## Work request
Copy out all lines of the listing below that hold "gray".

## Source records
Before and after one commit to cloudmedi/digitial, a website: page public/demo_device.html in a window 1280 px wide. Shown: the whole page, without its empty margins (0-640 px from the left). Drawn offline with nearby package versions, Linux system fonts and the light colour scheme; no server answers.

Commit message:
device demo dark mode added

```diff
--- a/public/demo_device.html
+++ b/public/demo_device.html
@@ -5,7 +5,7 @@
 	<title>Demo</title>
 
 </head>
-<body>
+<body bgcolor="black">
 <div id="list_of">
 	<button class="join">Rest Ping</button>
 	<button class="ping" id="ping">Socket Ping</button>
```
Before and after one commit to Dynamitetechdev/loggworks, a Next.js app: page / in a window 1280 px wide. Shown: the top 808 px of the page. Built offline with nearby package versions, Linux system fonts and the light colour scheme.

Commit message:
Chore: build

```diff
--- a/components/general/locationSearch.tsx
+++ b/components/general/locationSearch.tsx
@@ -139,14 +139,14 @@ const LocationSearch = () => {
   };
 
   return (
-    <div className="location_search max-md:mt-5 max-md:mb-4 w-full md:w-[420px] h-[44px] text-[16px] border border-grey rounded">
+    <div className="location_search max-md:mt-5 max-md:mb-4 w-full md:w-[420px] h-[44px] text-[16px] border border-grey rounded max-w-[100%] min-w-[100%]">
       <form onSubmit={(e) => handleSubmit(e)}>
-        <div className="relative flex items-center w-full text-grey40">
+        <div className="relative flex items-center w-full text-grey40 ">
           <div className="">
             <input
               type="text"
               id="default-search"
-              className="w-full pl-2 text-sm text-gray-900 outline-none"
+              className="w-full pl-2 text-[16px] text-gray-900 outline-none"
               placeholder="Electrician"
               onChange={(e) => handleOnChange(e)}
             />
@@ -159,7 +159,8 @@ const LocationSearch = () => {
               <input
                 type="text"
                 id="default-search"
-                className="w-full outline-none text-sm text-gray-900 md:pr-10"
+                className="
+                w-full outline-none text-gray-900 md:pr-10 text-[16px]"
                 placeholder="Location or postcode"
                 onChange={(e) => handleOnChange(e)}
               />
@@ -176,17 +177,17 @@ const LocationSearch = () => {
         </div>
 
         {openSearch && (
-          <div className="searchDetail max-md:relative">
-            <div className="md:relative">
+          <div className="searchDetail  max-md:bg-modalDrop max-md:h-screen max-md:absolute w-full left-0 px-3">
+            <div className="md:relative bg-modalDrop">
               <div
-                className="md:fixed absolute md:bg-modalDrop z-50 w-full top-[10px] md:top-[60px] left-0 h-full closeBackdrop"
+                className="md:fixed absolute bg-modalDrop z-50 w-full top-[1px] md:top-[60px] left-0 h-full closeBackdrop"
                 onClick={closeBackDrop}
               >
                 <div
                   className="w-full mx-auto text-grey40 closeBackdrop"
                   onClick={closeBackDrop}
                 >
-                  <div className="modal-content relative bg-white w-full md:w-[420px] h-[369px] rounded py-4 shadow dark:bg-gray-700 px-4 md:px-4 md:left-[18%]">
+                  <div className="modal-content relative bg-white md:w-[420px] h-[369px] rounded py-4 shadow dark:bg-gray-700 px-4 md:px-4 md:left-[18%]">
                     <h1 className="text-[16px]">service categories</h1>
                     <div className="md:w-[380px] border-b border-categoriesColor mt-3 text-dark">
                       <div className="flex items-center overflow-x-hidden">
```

## Response below
-              className="w-full pl-2 text-sm text-gray-900 outline-none"
+              className="w-full pl-2 text-[16px] text-gray-900 outline-none"
-                className="w-full outline-none text-sm text-gray-900 md:pr-10"
+                w-full outline-none text-gray-900 md:pr-10 text-[16px]"
-                  <div className="modal-content relative bg-white w-full md:w-[420px] h-[369px] rounded py-4 shadow dark:bg-gray-700 px-4 md:px-4 md:left-[18%]">
+                  <div className="modal-content relative bg-white md:w-[420px] h-[369px] rounded py-4 shadow dark:bg-gray-700 px-4 md:px-4 md:left-[18%]">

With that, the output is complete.